━━━━━ EXTRACTED MATERIAL ━━━━━
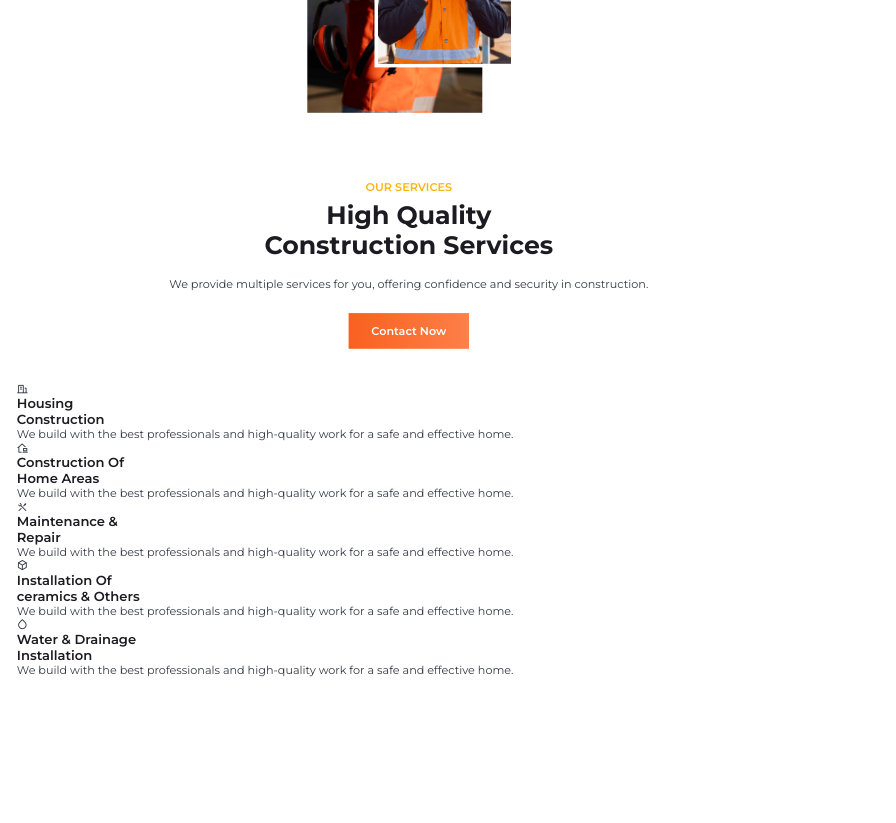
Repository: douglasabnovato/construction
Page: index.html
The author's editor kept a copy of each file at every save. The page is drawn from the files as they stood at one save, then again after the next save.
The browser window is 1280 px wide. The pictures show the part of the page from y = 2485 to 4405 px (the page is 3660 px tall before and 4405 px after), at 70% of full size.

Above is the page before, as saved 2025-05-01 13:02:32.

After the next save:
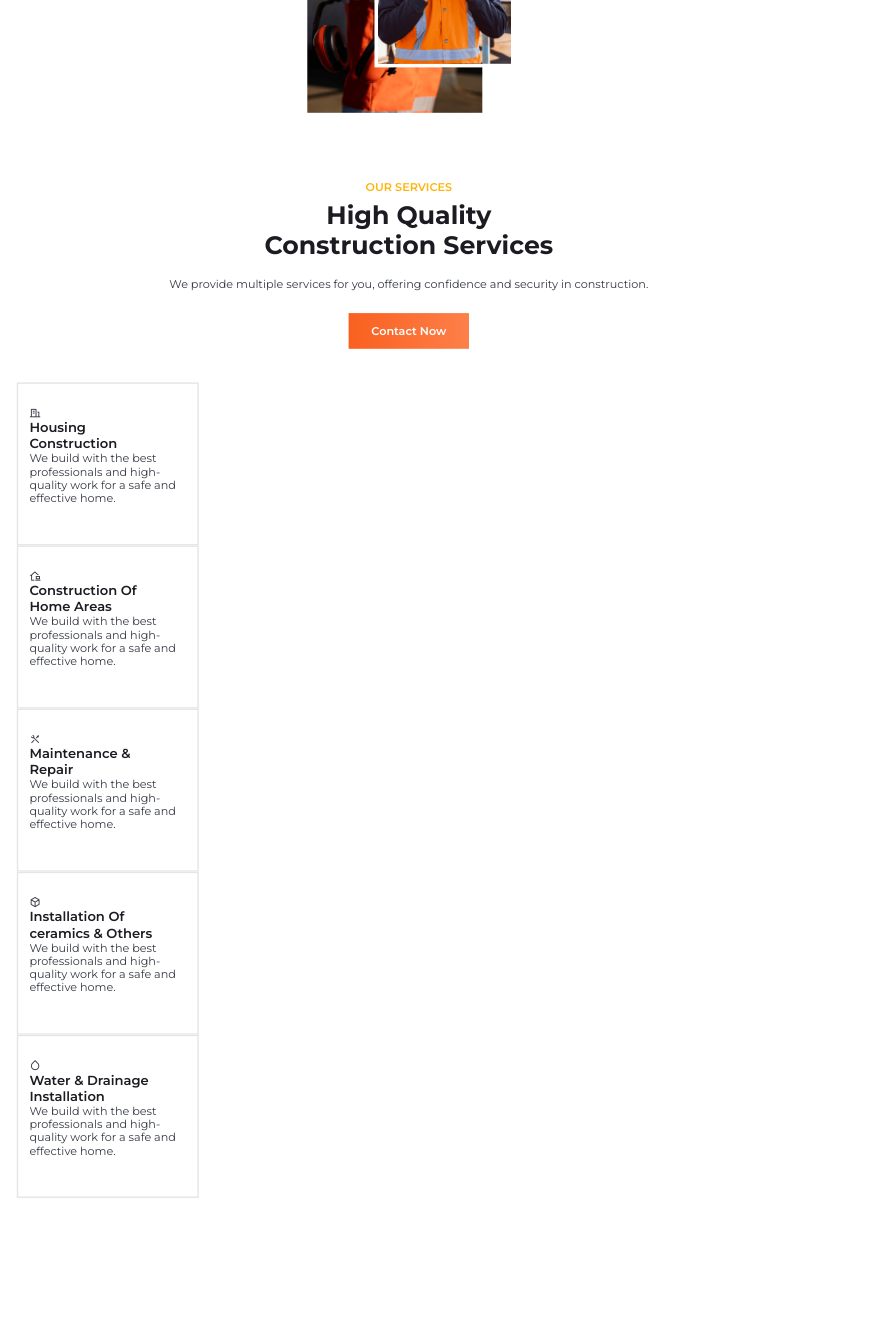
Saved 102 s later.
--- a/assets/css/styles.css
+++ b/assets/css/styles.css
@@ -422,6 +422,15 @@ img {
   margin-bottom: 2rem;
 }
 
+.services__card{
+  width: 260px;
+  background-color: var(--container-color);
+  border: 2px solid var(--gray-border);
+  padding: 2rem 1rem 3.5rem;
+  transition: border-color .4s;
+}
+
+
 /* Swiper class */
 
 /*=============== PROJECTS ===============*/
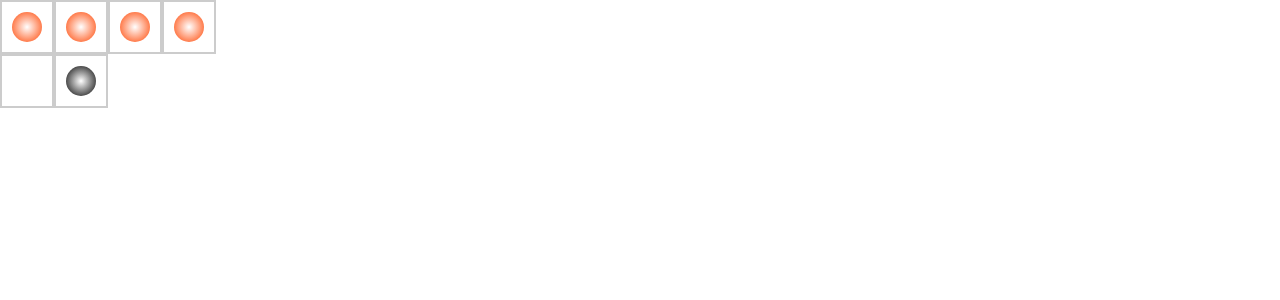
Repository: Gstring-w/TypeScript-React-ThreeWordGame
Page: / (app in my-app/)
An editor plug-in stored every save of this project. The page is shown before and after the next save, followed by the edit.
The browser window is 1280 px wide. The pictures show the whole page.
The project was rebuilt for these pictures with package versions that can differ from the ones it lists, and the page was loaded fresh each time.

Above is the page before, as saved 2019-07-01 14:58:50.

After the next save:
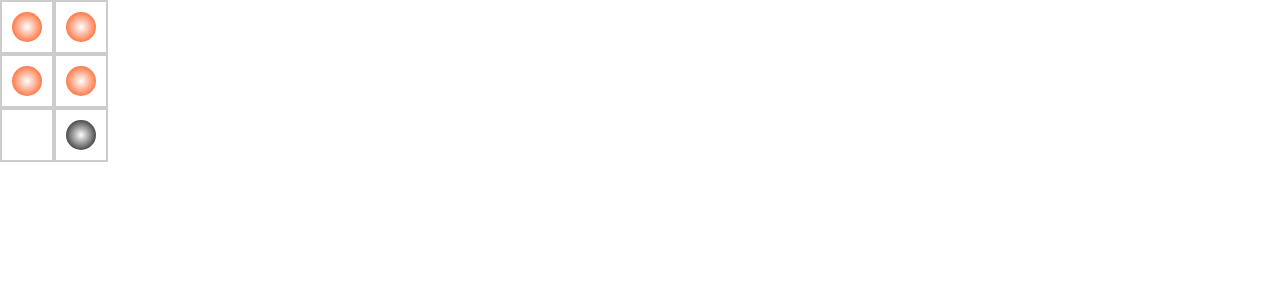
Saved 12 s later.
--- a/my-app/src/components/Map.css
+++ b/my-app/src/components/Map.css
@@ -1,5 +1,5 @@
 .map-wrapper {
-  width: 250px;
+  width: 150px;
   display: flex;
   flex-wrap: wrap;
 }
━━━━━
### WORK TO BE COMPLETED
The answer must be an exact restatement of all the records, with no pictures included.

### RESPONSE
Repository: douglasabnovato/construction
Page: index.html
The author's editor kept a copy of each file at every save. The page is drawn from the files as they stood at one save, then again after the next save.
The browser window is 1280 px wide. The pictures show the part of the page from y = 2485 to 4405 px (the page is 3660 px tall before and 4405 px after), at 70% of full size.

Above is the page before, as saved 2025-05-01 13:02:32.

After the next save:
Saved 102 s later.
--- a/assets/css/styles.css
+++ b/assets/css/styles.css
@@ -422,6 +422,15 @@ img {
   margin-bottom: 2rem;
 }
 
+.services__card{
+  width: 260px;
+  background-color: var(--container-color);
+  border: 2px solid var(--gray-border);
+  padding: 2rem 1rem 3.5rem;
+  transition: border-color .4s;
+}
+
+
 /* Swiper class */
 
 /*=============== PROJECTS ===============*/
Repository: Gstring-w/TypeScript-React-ThreeWordGame
Page: / (app in my-app/)
An editor plug-in stored every save of this project. The page is shown before and after the next save, followed by the edit.
The browser window is 1280 px wide. The pictures show the whole page.
The project was rebuilt for these pictures with package versions that can differ from the ones it lists, and the page was loaded fresh each time.

Above is the page before, as saved 2019-07-01 14:58:50.

After the next save:
Saved 12 s later.
--- a/my-app/src/components/Map.css
+++ b/my-app/src/components/Map.css
@@ -1,5 +1,5 @@
 .map-wrapper {
-  width: 250px;
+  width: 150px;
   display: flex;
   flex-wrap: wrap;
 }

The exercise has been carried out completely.